The national median salary for the Class of 2012 based on the reported salaries was $61,245 as compared to $60,000 for the previous class. The national mean for last year’s class also improved to $80,798 as compared to $78,653 for the Class of 2011.

NALP also found that only 64.4 percent of 2012 graduates obtained jobs that required bar passage – the lowest percentage the organization has ever measured. Half of graduates found legal or other jobs in the private sector, with the business sector coming in second at nearly 18 percent.

The full report can be read here.

 

ADVERTISEMENT

Post a comment to this story

COMMENTS POLICY
We reserve the right to remove any post that we feel is obscene, profane, vulgar, racist, sexually explicit, abusive, or hateful.
 
You are legally responsible for what you post and your anonymity is not guaranteed.
 
Posts that insult, defame, threaten, harass or abuse other readers or people mentioned in Indiana Lawyer editorial content are also subject to removal. Please respect the privacy of individuals and refrain from posting personal information.
 
No solicitations, spamming or advertisements are allowed. Readers may post links to other informational websites that are relevant to the topic at hand, but please do not link to objectionable material.
 
We may remove messages that are unrelated to the topic, encourage illegal activity, use all capital letters or are unreadable.
 

Messages that are flagged by readers as objectionable will be reviewed and may or may not be removed. Please do not flag a post simply because you disagree with it.

Sponsored by
ADVERTISEMENT
Subscribe to Indiana Lawyer
  1. The practitioners and judges who hail E-filing as the Saviour of the West need to contain their respective excitements. E-filing is federal court requires the practitioner to cram his motion practice into pigeonholes created by IT people. Compound motions or those seeking alternative relief are effectively barred, unless the practitioner wants to receive a tart note from some functionary admonishing about the "problem". E-filing is just another method by which courts and judges transfer their burden to practitioners, who are the really the only powerless components of the system. Of COURSE it is easier for the court to require all of its imput to conform to certain formats, but this imposition does NOT improve the quality of the practice of law and does NOT improve the ability of the practitioner to advocate for his client or to fashion pleadings that exactly conform to his client's best interests.
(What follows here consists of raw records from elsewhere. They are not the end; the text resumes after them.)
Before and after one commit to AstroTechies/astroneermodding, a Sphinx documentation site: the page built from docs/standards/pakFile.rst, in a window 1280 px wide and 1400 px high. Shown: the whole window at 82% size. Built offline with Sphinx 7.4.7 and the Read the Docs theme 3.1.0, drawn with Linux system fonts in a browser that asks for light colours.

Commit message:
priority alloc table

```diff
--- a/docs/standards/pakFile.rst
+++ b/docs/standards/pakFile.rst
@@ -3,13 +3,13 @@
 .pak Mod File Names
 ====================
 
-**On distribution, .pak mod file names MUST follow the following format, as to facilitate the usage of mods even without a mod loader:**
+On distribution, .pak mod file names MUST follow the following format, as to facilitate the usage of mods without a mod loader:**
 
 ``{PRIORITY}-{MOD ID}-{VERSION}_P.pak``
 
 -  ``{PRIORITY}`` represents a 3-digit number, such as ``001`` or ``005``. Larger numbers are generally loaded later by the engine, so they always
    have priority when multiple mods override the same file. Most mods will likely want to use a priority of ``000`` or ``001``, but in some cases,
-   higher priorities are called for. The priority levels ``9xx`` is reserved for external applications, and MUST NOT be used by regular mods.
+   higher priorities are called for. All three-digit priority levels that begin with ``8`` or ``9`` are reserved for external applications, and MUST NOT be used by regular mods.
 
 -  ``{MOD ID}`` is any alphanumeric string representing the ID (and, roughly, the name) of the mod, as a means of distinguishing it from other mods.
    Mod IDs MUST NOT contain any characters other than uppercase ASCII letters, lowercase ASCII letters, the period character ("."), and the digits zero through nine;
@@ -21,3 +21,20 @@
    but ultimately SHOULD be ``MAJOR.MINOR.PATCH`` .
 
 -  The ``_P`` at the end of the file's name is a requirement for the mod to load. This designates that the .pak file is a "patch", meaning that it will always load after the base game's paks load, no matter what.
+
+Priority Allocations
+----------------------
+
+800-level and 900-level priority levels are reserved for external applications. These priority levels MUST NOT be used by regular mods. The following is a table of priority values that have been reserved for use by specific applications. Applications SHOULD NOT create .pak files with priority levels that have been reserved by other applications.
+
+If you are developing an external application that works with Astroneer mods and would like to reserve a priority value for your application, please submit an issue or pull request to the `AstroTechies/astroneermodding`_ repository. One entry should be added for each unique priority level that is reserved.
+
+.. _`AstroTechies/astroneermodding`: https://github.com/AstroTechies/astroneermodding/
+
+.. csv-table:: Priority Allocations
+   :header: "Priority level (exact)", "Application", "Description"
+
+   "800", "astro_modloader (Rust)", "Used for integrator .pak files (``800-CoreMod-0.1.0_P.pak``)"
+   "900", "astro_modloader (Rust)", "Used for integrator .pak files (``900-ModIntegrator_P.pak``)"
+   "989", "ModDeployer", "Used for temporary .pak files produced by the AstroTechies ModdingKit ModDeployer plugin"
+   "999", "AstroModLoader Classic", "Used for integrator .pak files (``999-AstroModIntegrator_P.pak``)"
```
And we should be very wary of the disingenuous pablum about the costs. The courts will find a way to stick it to the practitioner. Lake County is a VERY good example of this rapaciousness. Any one who does not believe this is invited to review the various special fees that system imposes upon practitioners- as practitioners- and upon each case ON TOP of the court costs normal in every case manually filed. Jurisprudence according to Aldous Huxley.
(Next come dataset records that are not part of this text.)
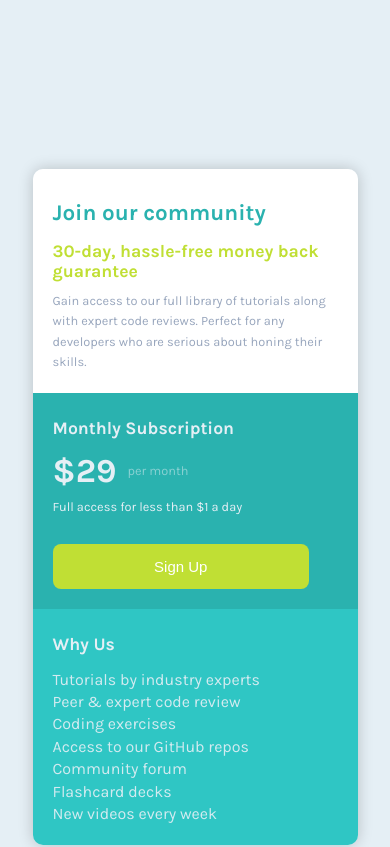
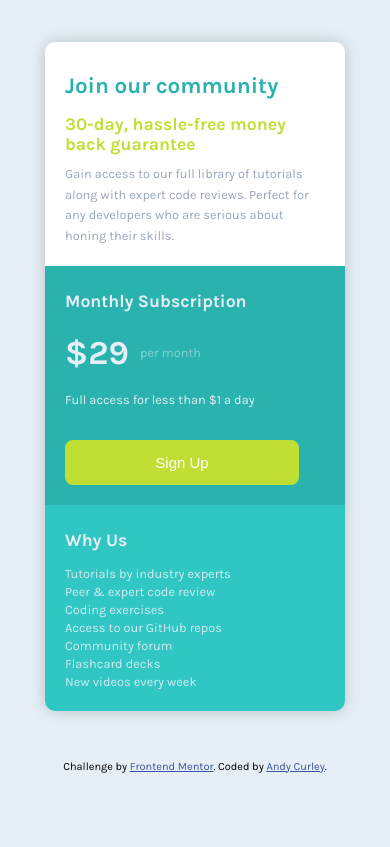
Before and after one commit to racurley/single-price-grid-component-master, a plain HTML site: page index.html in a window 390 px wide. Shown: the top 847 px of the page. Drawn offline with Linux system fonts and the light colour scheme.

Commit message:
Rezied mobile

```diff
--- a/css/styles.css
+++ b/css/styles.css
@@ -31,10 +31,10 @@ h2 {
 
 main {
   border-radius: 10px;
-  margin: 20vh auto;
+  margin: 5vh auto;
   text-align: left;
   width: 55%;
-  min-width: 325px;
+  min-width: 300px;
   max-width: 700px;
   overflow: hidden;
   box-shadow: 0px 0px 15px 0px rgba(0, 0, 0, 0.2);
@@ -42,7 +42,7 @@ main {
 
 p {
   font-size: .8rem;
-  line-height: 1.1;
+  line-height: 1.6;
   padding-top: 5px;
   margin: 0;
 }
@@ -54,6 +54,7 @@ ul {
 
 li {
   line-height: 1.4;
+  font-size: 0.8rem;
 }
 
 /*************** CLASS CSS  *********************/
@@ -99,9 +100,9 @@ li {
   text-align: left;
 }
 
-.card-top p {
+/* .card-top p {
   line-height: 1.6;
-}
+} */
 
 .card-top {
   background-color: white;
@@ -156,12 +157,14 @@ li {
     font-size: 1.2rem;
   }
 
+
   main {
     display: grid;
     grid-template-columns: 1fr 1fr;
+    margin: 20vh auto;
   }
 
-  p {
+  p, li {
     font-size: 1.0rem;
   }
 
```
  2. Any attorneys who practice in federal court should be able to say the same as I can ... efiling is great. I have been doing it in fed court since it started way back. Pacer has its drawbacks, but the ability to hit an e-docket and pull up anything and everything onscreen is a huge plus for a litigator, eps the sole practitioner, who lacks a filing clerk and the paralegal support of large firms. Were I an Indiana attorney I would welcome this great step forward.

  3. Can we get full disclosure on lobbyist's payments to legislatures such as Mr Buck? AS long as there are idiots that are disrespectful of neighbors and intent on shooting fireworks every night, some kind of regulations are needed.
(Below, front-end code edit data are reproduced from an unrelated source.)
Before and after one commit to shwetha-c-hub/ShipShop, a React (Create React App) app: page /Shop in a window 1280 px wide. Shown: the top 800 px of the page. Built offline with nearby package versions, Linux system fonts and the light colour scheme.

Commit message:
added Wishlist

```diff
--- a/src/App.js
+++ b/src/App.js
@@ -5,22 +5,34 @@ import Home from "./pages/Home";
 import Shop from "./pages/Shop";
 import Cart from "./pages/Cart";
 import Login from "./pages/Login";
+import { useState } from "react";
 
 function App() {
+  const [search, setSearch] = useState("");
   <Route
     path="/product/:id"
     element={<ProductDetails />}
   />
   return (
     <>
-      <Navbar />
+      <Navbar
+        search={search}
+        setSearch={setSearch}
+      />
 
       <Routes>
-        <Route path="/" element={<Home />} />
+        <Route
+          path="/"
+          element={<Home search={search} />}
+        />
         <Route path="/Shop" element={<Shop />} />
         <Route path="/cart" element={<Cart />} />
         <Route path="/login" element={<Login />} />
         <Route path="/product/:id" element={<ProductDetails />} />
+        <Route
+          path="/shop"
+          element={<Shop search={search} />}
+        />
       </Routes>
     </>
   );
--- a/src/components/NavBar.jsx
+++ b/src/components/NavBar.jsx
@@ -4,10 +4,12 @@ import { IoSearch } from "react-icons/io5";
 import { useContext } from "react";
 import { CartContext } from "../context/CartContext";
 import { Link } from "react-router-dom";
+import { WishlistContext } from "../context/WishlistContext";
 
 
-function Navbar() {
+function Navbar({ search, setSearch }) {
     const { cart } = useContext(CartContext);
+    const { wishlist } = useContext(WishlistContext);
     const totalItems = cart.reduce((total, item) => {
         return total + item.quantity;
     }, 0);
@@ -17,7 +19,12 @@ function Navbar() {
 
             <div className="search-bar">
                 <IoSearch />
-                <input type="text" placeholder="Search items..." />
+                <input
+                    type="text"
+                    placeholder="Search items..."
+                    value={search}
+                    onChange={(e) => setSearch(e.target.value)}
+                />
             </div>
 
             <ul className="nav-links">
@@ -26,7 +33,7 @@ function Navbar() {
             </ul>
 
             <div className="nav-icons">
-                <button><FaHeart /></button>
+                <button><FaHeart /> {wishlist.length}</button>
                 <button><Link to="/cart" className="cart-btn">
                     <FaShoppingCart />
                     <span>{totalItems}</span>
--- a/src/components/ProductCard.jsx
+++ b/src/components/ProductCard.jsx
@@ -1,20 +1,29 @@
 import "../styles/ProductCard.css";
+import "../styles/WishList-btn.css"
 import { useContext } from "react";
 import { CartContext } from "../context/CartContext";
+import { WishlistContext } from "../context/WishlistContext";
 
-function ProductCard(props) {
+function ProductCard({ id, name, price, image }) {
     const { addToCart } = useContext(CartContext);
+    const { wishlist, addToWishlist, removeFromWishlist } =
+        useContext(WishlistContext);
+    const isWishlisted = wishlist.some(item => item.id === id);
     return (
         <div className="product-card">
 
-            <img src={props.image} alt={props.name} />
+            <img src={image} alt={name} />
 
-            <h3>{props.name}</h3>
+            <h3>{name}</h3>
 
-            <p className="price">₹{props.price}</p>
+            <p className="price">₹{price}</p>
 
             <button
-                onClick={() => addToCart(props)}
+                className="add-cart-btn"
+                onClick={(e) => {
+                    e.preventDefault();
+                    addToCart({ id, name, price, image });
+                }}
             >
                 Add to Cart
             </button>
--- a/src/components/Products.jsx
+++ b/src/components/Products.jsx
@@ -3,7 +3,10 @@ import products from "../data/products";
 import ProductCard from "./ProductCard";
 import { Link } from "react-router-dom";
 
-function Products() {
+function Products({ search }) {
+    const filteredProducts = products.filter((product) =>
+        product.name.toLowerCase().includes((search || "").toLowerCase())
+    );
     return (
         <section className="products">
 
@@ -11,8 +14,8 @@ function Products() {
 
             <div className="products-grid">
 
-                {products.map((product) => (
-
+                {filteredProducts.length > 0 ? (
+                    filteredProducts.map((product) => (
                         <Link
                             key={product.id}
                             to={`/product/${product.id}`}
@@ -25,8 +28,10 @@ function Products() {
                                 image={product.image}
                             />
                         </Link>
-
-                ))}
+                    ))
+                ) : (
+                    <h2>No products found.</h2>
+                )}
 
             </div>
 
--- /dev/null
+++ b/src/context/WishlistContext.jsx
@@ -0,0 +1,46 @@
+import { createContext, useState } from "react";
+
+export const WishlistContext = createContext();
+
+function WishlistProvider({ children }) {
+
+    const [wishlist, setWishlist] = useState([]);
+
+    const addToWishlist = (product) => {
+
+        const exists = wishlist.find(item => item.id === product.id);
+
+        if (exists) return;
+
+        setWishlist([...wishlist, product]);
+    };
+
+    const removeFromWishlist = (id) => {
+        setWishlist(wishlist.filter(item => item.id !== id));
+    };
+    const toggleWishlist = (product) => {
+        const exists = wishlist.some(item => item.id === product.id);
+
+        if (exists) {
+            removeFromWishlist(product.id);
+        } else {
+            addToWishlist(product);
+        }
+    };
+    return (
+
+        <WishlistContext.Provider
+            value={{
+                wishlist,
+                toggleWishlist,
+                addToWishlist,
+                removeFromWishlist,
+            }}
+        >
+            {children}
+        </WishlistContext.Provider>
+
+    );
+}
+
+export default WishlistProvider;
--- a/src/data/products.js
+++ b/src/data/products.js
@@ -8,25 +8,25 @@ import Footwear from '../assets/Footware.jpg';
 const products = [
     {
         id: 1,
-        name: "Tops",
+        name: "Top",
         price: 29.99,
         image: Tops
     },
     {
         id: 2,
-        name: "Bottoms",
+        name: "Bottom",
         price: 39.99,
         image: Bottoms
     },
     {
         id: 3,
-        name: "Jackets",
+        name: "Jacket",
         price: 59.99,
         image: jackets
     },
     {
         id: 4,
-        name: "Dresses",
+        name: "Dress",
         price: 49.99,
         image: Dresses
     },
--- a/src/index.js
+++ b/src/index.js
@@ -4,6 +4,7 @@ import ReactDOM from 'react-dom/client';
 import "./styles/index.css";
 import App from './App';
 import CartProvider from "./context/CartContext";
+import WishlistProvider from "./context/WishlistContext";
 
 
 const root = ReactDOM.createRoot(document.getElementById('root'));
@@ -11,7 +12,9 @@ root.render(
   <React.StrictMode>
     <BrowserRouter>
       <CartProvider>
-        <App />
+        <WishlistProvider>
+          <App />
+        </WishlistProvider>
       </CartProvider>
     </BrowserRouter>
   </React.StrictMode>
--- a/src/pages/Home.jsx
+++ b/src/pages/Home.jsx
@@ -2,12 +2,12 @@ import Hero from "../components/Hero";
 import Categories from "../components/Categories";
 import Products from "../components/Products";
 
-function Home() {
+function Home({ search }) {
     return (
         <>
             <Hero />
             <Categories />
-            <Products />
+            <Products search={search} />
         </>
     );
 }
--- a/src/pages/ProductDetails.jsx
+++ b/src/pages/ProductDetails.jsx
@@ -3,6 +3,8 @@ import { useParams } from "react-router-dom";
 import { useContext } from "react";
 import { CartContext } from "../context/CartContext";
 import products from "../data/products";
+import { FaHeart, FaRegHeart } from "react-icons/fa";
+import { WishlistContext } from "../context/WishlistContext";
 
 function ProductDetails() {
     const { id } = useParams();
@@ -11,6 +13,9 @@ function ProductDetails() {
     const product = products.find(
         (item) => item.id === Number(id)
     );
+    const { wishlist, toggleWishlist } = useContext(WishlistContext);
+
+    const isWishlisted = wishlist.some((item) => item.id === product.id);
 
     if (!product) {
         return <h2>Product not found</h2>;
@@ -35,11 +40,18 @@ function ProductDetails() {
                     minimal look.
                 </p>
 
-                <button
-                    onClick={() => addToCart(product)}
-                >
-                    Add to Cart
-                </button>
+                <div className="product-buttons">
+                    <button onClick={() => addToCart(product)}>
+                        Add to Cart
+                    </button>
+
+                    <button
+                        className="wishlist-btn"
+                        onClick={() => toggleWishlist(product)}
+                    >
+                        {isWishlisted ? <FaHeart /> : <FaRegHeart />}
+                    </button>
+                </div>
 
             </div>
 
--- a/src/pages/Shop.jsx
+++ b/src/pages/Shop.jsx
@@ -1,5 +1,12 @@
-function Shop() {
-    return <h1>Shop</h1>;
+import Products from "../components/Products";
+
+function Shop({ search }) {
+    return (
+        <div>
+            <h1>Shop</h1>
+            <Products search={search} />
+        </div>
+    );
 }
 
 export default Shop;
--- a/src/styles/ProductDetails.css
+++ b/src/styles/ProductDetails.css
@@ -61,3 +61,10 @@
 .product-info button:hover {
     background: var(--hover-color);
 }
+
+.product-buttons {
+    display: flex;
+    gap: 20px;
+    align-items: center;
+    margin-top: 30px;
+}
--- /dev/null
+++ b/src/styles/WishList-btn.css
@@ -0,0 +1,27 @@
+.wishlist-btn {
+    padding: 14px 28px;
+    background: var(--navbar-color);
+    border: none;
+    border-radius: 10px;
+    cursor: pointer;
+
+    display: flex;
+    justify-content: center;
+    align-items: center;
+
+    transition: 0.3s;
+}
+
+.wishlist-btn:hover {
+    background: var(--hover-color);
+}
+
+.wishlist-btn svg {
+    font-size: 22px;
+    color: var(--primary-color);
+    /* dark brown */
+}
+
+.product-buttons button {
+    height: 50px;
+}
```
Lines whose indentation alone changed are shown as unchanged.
  4. I am the mother of the child in this case. My silence on the matter was due to the fact that I filed, both in Illinois and Indiana, child support cases. I even filed supporting documentation with the Indiana family law court. Not sure whether this information was provided to the court of appeals or not. Wish the case was done before moving to Indiana, because no matter what, there is NO WAY the state of Illinois would have allowed an appeal on a child support case!

  5. "No one is safe when the Legislature is in session."

ADVERTISEMENT